Tom and Ben visited Numberland. Use the maps to work out the number of points each of their routes scores.

The Scot, John Napier, invented these strips about 400 years ago to help calculate multiplication and division. Can you work out how to use Napier's bones to find the answer to these multiplications?

Here are the prices for 1st and 2nd class mail within the UK. You have an unlimited number of each of these stamps. Which stamps would you need to post a parcel weighing 825g?

If the numbers 5, 7 and 4 go into this function machine, what numbers will come out?

Number problems at primary level that require careful consideration.

Go through the maze, collecting and losing your money as you go. Which route gives you the highest return? And the lowest?

Number problems at primary level that may require determination.

These sixteen children are standing in four lines of four, one behind the other. They are each holding a card with a number on it. Can you work out the missing numbers?

Use your logical reasoning to work out how many cows and how many sheep there are in each field.

At the beginning of May Tom put his tomato plant outside. On the same day he sowed a bean in another pot. When will the two be the same height?

Throw the dice and decide whether to double or halve the number. Will you be the first to reach the target?
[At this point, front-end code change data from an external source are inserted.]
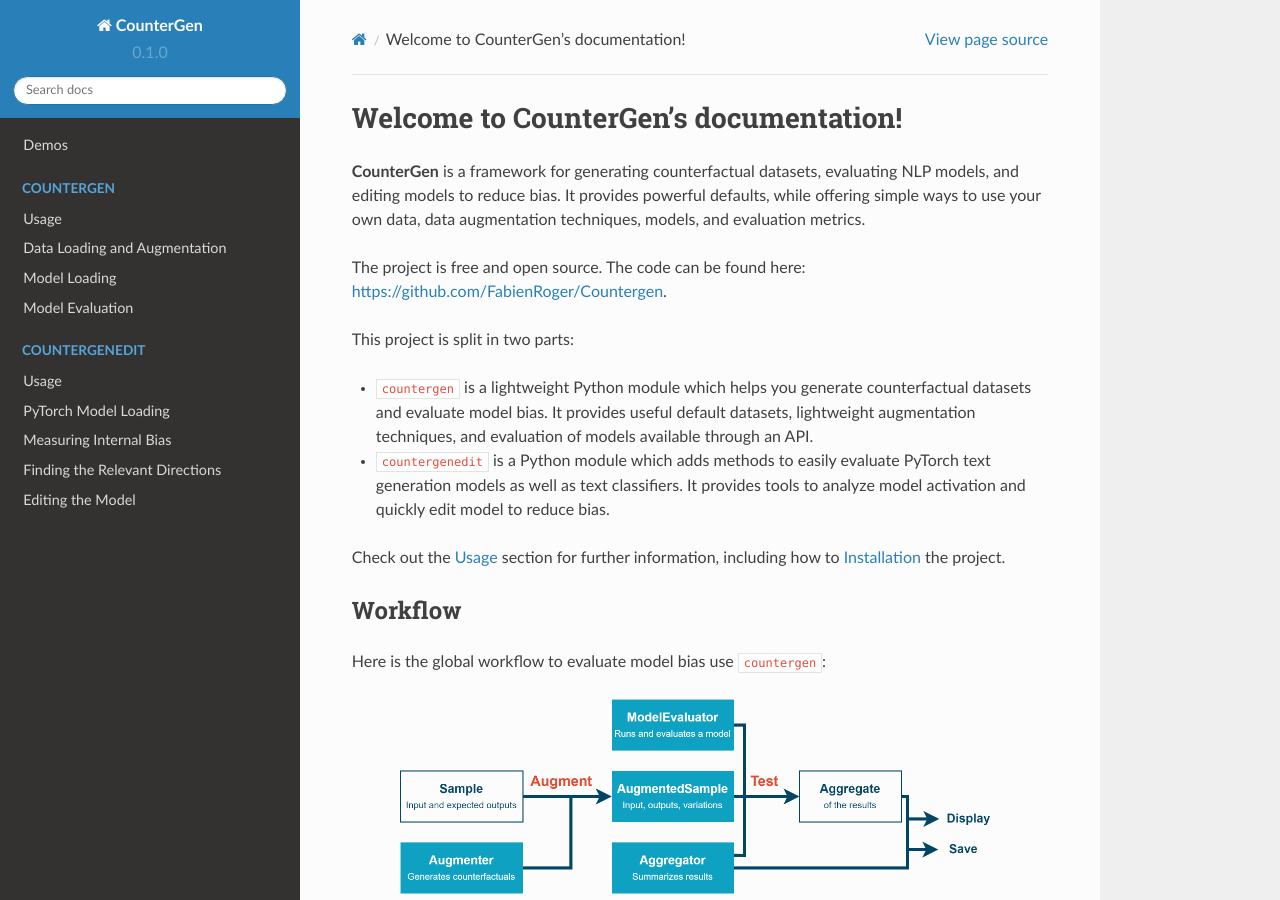
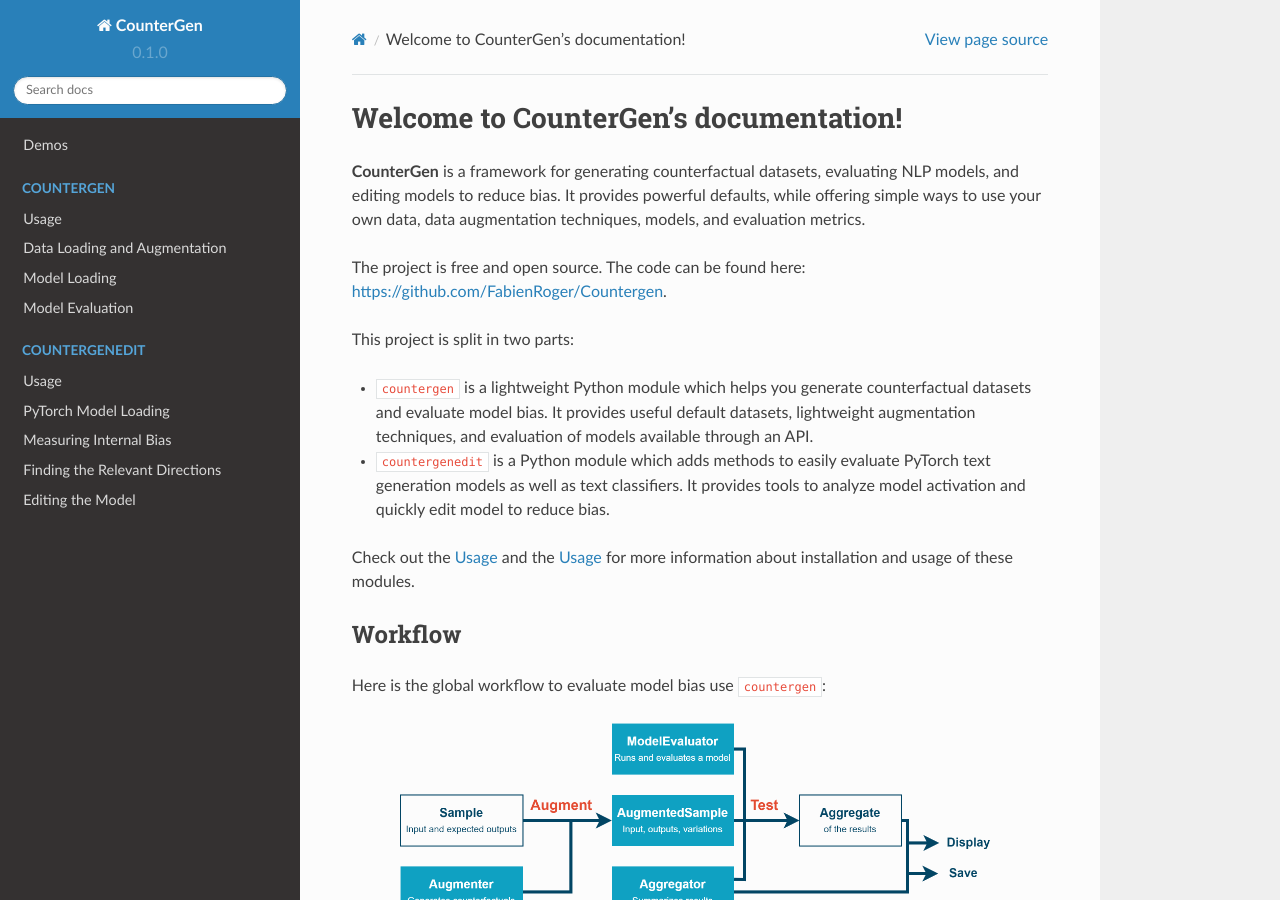
Before and after one commit to FabienRoger/Countergen, a Sphinx documentation site: the page built from docs/index.rst, in a window 1280 px wide and 900 px high. Built offline with Sphinx 7.4.7 and the Read the Docs theme 2.0.0, drawn with Linux system fonts in a browser that asks for light colours.

Commit message:
Fix typo in index.rst

```diff
--- a/docs/index.rst
+++ b/docs/index.rst
@@ -11,8 +11,7 @@
 * ``countergen`` is a lightweight Python module which helps you generate counterfactual datasets and evaluate model bias. It provides useful default datasets, lightweight augmentation techniques, and evaluation of models available through an API.
 * ``countergenedit`` is a Python module which adds methods to easily evaluate PyTorch text generation models as well as text classifiers. It provides tools to analyze model activation and quickly edit model to reduce bias.
 
-Check out the :doc:`/countergen/usage` section for further information, including
-how to :ref:`installation` the project.
+Check out the :doc:`/countergen/usage` and the :doc:`/countergenedit/usage` for more information about installation and usage of these modules.
 
 
 Workflow
```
Amy has a box containing domino pieces but she does not think it is a complete set. She has 24 dominoes in her box and there are 125 spots on them altogether. Which of her domino pieces are missing?

Can you design a new shape for the twenty-eight squares and arrange the numbers in a logical way? What patterns do you notice?

Use your logical-thinking skills to deduce how much Dan's crisps and ice-cream cost altogether.

Well now, what would happen if we lost all the nines in our number system? Have a go at writing the numbers out in this way and have a look at the multiplications table.